As VDCdriver said, how the car has been maintained is far more critical than the miles on it. There’s a huge number of low miles cars out there that are in far worse shape than many with 100k miles or more.

For quite a few years now, I’ve generally only purchased a car with close to 100k miles on it. Being a mechanic helps in the decision of course, but being patient on the choice, checking it out, and weeding through any stated claims that may be BS has worked out well for me.
Well over 20 years ago I was negotiating a deal on a new Subaru from a dealer where I was employed and we couldn’t see eye to eye on that last few hundred dollars. That was the last and closest time I came to buying new.

For what it’s worth, my late father was like that. He thought that by the time a car had 70k miles on the clock it was ready for the junkyard even though the car was clean and ran great.

Thanks for all the input, but, seriousy guys, If I could afford a new car, this would be a moot discussion. I have about 17K to spend, MAX, and what I could find new for that money, I won’t buy. I need a bigger more powerful vehicle than what 17K can buy. And, let’s face it, I want an auto transmission (Been driving 40 years, never owned one!) Electric windows, and for the first time in my life, I want to adjust the damn passenger’s side mirror without rolling down window, and tapping with my Maglite flashlight! The idea of a little lever or switch to position the mirror is so enticing!!!

If you have $17K to spend, I’d suggest spending about 10K on whatever and then you’ll have some money for tires, struts, a new tranny if the car should need it.

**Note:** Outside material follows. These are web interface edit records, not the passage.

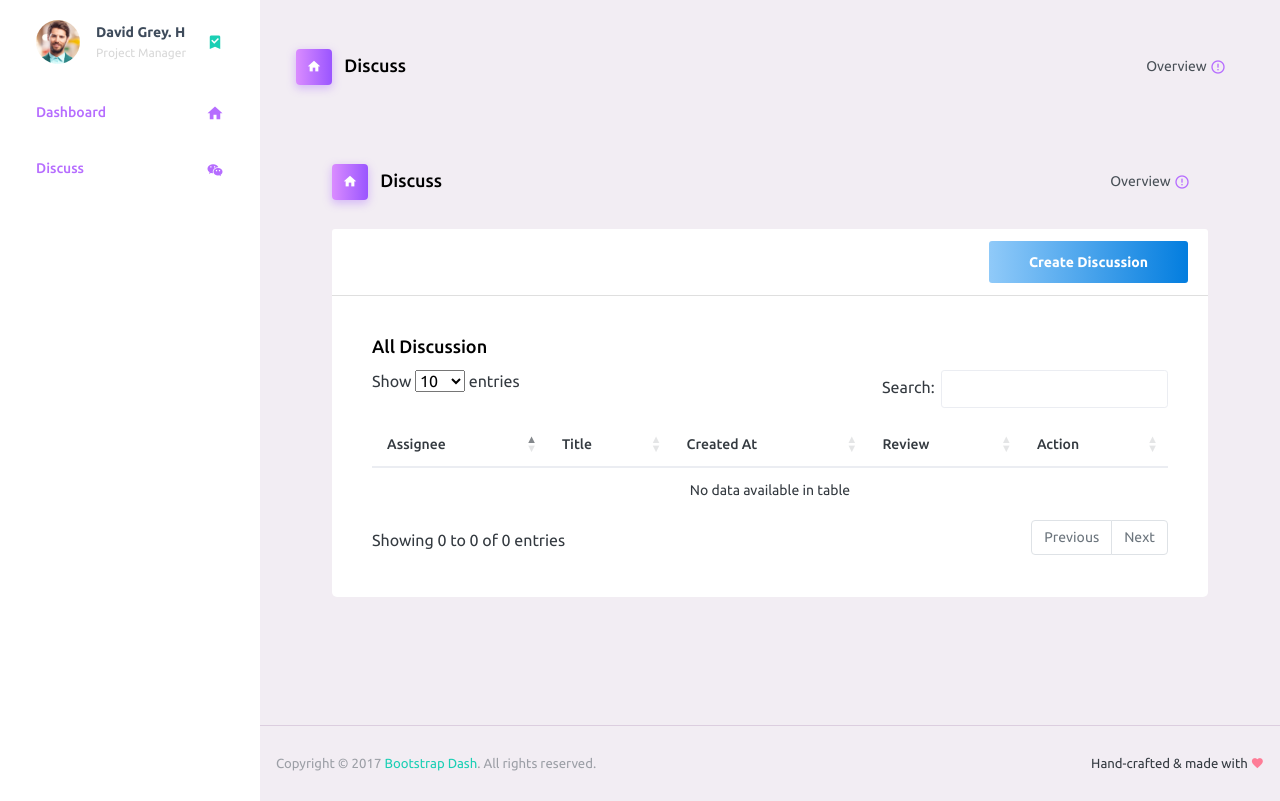
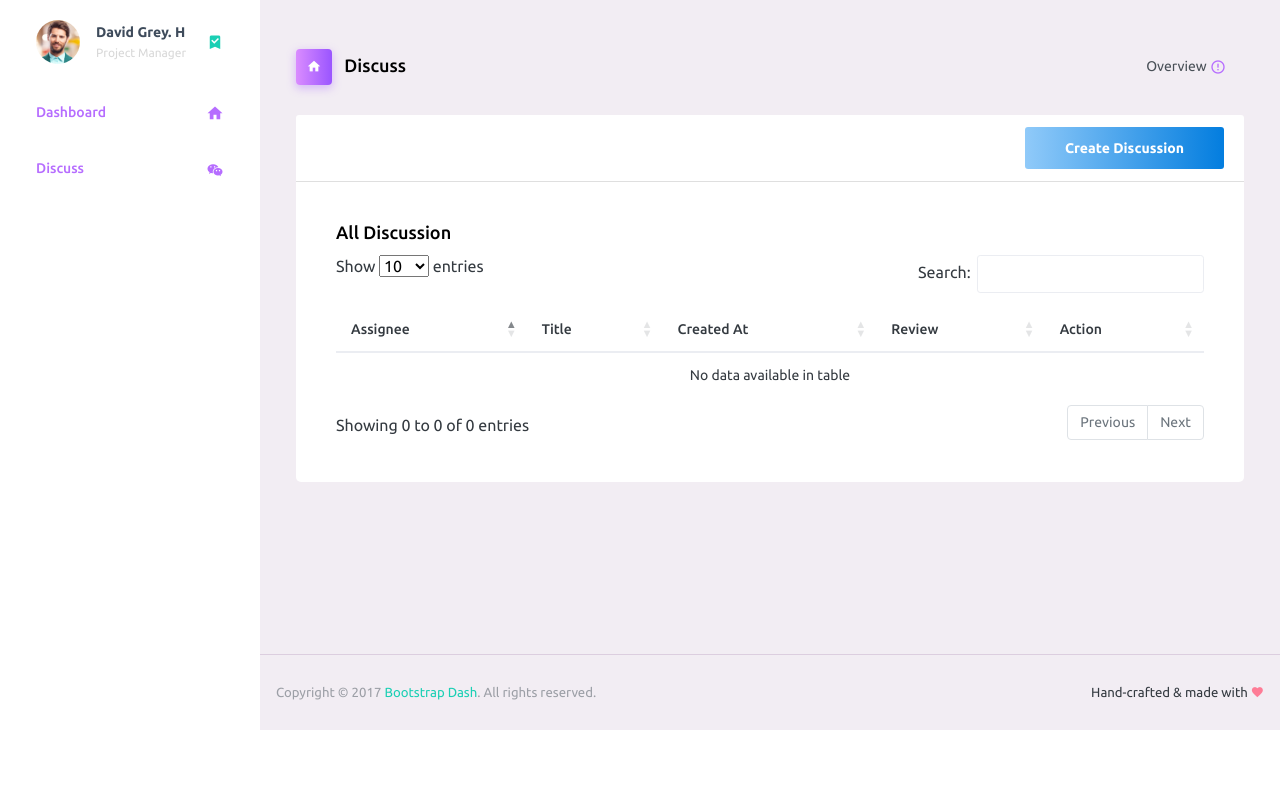
Before and after one commit to capteinn/wediscuss.id, a CodeIgniter app: page /database/index.php/discuss/index in a window 1280 px wide. Shown: the part 70-871 px from the top of the page. After the commit the page ends 800 px from the top, so only its background shows below. Run offline with CodeIgniter, Linux system fonts and the light colour scheme; data that the repository does not hold is empty; some libraries are stand-ins or nearby versions.

Commit message:
fix add discuss page

```diff
--- a/application/controllers/Discuss.php
+++ b/application/controllers/Discuss.php
@@ -23,7 +23,8 @@ class Discuss extends CI_Controller {
 
 	public function add()
 	{
-		$this->load->view('layouts/header_user');
+		$data['title'] = 'Add Discuss';
+		$this->load->view('layouts/header_user', $data);
 		$this->load->view('user/add_discuss');
 		$this->load->view('layouts/footer_user');
 	}
--- a/application/views/layouts/footer_user.php
+++ b/application/views/layouts/footer_user.php
@@ -2,7 +2,7 @@
         <!-- partial:partials/_footer.html -->
         <footer class="footer">
           <div class="d-sm-flex justify-content-center justify-content-sm-between">
-            <span class="text-muted text-center text-sm-left d-block d-sm-inline-block">Copyright © 2017 <a href="../public/https://www.bootstrapdash.com/" target="_blank">Bootstrap Dash</a>. All rights reserved.</span>
+            <span class="text-muted text-center text-sm-left d-block d-sm-inline-block">Copyright © 2017 <a href="<?= base_url() ?>public/https://www.bootstrapdash.com/" target="_blank">Bootstrap Dash</a>. All rights reserved.</span>
             <span class="float-none float-sm-right d-block mt-1 mt-sm-0 text-center">Hand-crafted & made with <i class="mdi mdi-heart text-danger"></i></span>
           </div>
         </footer>
@@ -15,17 +15,17 @@
   <!-- container-scroller -->
 
   <!-- plugins:js -->
-  <script src="../public/vendors/js/vendor.bundle.base.js"></script>
-  <script src="../public/vendors/js/vendor.bundle.addons.js"></script>
+  <script src="<?= base_url() ?>public/vendors/js/vendor.bundle.base.js"></script>
+  <script src="<?= base_url() ?>public/vendors/js/vendor.bundle.addons.js"></script>
   <!-- endinject -->
   <!-- Plugin js for this page-->
   <!-- End plugin js for this page-->
   <!-- inject:js -->
-  <script src="../public/js/off-canvas.js"></script>
-  <script src="../public/js/misc.js"></script>
+  <script src="<?= base_url() ?>public/js/off-canvas.js"></script>
+  <script src="<?= base_url() ?>public/js/misc.js"></script>
   <!-- endinject -->
   <!-- Custom js for this page-->
-  <script src="../public/js/dashboard.js"></script>
+  <script src="<?= base_url() ?>public/js/dashboard.js"></script>
   <!-- datatables -->
   <script src="https://cdn.datatables.net/1.10.19/js/jquery.dataTables.min.js"></script>
   <script src="https://cdn.datatables.net/1.10.19/js/dataTables.bootstrap4.min.js"></script>
--- a/application/views/layouts/header_user.php
+++ b/application/views/layouts/header_user.php
@@ -7,13 +7,13 @@
   <meta name="viewport" content="width=device-width, initial-scale=1, shrink-to-fit=no">
   <title>Purple Admin</title>
   <!-- plugins:css -->
-  <link rel="stylesheet" href="../public/vendors/iconfonts/mdi/css/materialdesignicons.min.css">
-  <link rel="stylesheet" href="../public/vendors/css/vendor.bundle.base.css">
+  <link rel="stylesheet" href="<?= base_url() ?>public/vendors/iconfonts/mdi/css/materialdesignicons.min.css">
+  <link rel="stylesheet" href="<?= base_url() ?>public/vendors/css/vendor.bundle.base.css">
   <!-- endinject -->
   <!-- inject:css -->
-  <link rel="stylesheet" href="../public/css/style.css">
+  <link rel="stylesheet" href="<?= base_url() ?>public/css/style.css">
   <!-- endinject -->
-  <link rel="shortcut icon" href="../public/images/favicon.png" />
+  <link rel="shortcut icon" href="<?= base_url() ?>public/images/favicon.png" />
   <!-- datatables -->
   <link rel="stylesheet" href="https://cdn.datatables.net/1.10.19/css/dataTables.bootstrap4.min.css">
   <link rel="stylesheet" href="https://cdn.datatables.net/responsive/2.2.3/css/responsive.bootstrap4.min.css">
@@ -23,8 +23,8 @@
     <!-- partial:partials/_navbar.html -->
     <nav class="navbar default-layout-navbar col-lg-12 col-12 p-0 fixed-top d-flex flex-row">
       <div class="text-center navbar-brand-wrapper d-flex align-items-center justify-content-center">
-        <a class="navbar-brand brand-logo" href="../public/index.html"><img src="../public/images/logo.svg" alt="logo"/></a>
-        <a class="navbar-brand brand-logo-mini" href="../public/index.html"><img src="../public/images/logo-mini.svg" alt="logo"/></a>
+        <a class="navbar-brand brand-logo" href="<?= base_url() ?>public/index.html"><img src="<?= base_url() ?>public/images/logo.svg" alt="logo"/></a>
+        <a class="navbar-brand brand-logo-mini" href="<?= base_url() ?>public/index.html"><img src="<?= base_url() ?>public/images/logo-mini.svg" alt="logo"/></a>
       </div>
       <div class="navbar-menu-wrapper d-flex align-items-stretch">
         <div class="search-field d-none d-md-block">
@@ -39,9 +39,9 @@
         </div>
         <ul class="navbar-nav navbar-nav-right">
           <li class="nav-item nav-profile dropdown">
-            <a class="nav-link dropdown-toggle" id="profileDropdown" href="../public/#" data-toggle="dropdown" aria-expanded="false">
+            <a class="nav-link dropdown-toggle" id="profileDropdown" href="<?= base_url() ?>public/#" data-toggle="dropdown" aria-expanded="false">
               <div class="nav-profile-img">
-                <img src="../public/images/faces/face1.jpg" alt="image">
+                <img src="<?= base_url() ?>public/images/faces/face1.jpg" alt="image">
                 <span class="availability-status online"></span>
               </div>
               <div class="nav-profile-text">
@@ -54,7 +54,7 @@
                 Activity Log
               </a>
               <div class="dropdown-divider"></div>
-              <a class="dropdown-item" href="../public/#">
+              <a class="dropdown-item" href="<?= base_url() ?>public/#">
                 <i class="mdi mdi-logout mr-2 text-primary"></i>
                 Signout
               </a>
--- a/application/views/layouts/menu_user.php
+++ b/application/views/layouts/menu_user.php
@@ -3,7 +3,7 @@
   <li class="nav-item nav-profile">
     <a href="#" class="nav-link">
       <div class="nav-profile-image">
-        <img src="../public/images/faces/face1.jpg" alt="profile">
+        <img src="<?= base_url() ?>public/images/faces/face1.jpg" alt="profile">
         <span class="login-status online"></span> <!--change to offline or busy as needed-->
       </div>
       <div class="nav-profile-text d-flex flex-column">
--- a/application/views/user/add_discuss.php
+++ b/application/views/user/add_discuss.php
@@ -1,3 +1,4 @@
+<div class="row">
   <div class="col-12 grid-margin stretch-card">
     <div class="card">
       <div class="card-body">
@@ -49,3 +50,4 @@
       </div>
     </div>
   </div>
+</div>
--- a/application/views/user/discuss.php
+++ b/application/views/user/discuss.php
@@ -1,20 +1,3 @@
-<div class="content-wrapper">
-  <div class="page-header">
-    <h3 class="page-title">
-      <span class="page-title-icon bg-gradient-primary text-white mr-2">
-        <i class="mdi mdi-home"></i>
-      </span>
-      Discuss
-    </h3>
-    <nav aria-label="breadcrumb">
-      <ul class="breadcrumb">
-        <li class="breadcrumb-item active" aria-current="page">
-          <span></span>Overview
-          <i class="mdi mdi-alert-circle-outline icon-sm text-primary align-middle"></i>
-        </li>
-      </ul>
-    </nav>
-  </div>
 <div class="row">
   <div class="col-12 grid-margin">
     <div class="card">
@@ -62,4 +45,3 @@
     </div>
   </div>
 </div>
-</div>
```
Lines whose indentation alone changed are shown as unchanged.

Thaks guys! I’m going over to the Car Max in Raleigh tomorrow, and I have a list of SUVs , crossovers, and wagons to look over. I have a local mechanic who will trade me lunch for a thorough going over of whatever I buy. (CarMax has a 3 day money back thing, no questions) So, I’m going to hold my breath, and jump in. I have, however, set my max mileage at an arbitrary 70K, so, cross your fingers!

100k is not an issue, but set aside $1000-$2000 bucks a year for repairs. It’s still cheaper than a new $25,000 car.

You might want to investigate what rental fleets have to offer in cars they sell. I rented a Chevrolet Traverse and before that a Jeep Grand Cherokee from a rental agency. They may have the smaller SUVs in the fleet. These vehicles are usually well maintained, but do have a potential purchase checked by a mechanic.

CarMAX is so named because they get the MAXIMUM possible price for their cars. Seriously, they may have a good selection of nice cars, but check their price against NOT Kelly Blue Book. NADA is far more in line with the real world and what reputable dealers should be charging. The local CarMAX doesn’t even allow solo test drives, and requires that cars be driven on a prescribed route of about three miles. I would not trust a situation like that.

Do some internet shopping at other dealers, too. I found a 2010 Cobalt with 14,500 miles with a steep discount at a local Nissan dealer on line. You can probably find something that you like at an attractive price if you search long enough. Maybe you have already, but you never know who has the SUV for you.

I must agree with MgMcAnick about CarMax prices. When I was shopping for a used car, they consistently had the highest prices. And their cars had fairly high mileage for the respective model year I was looking at.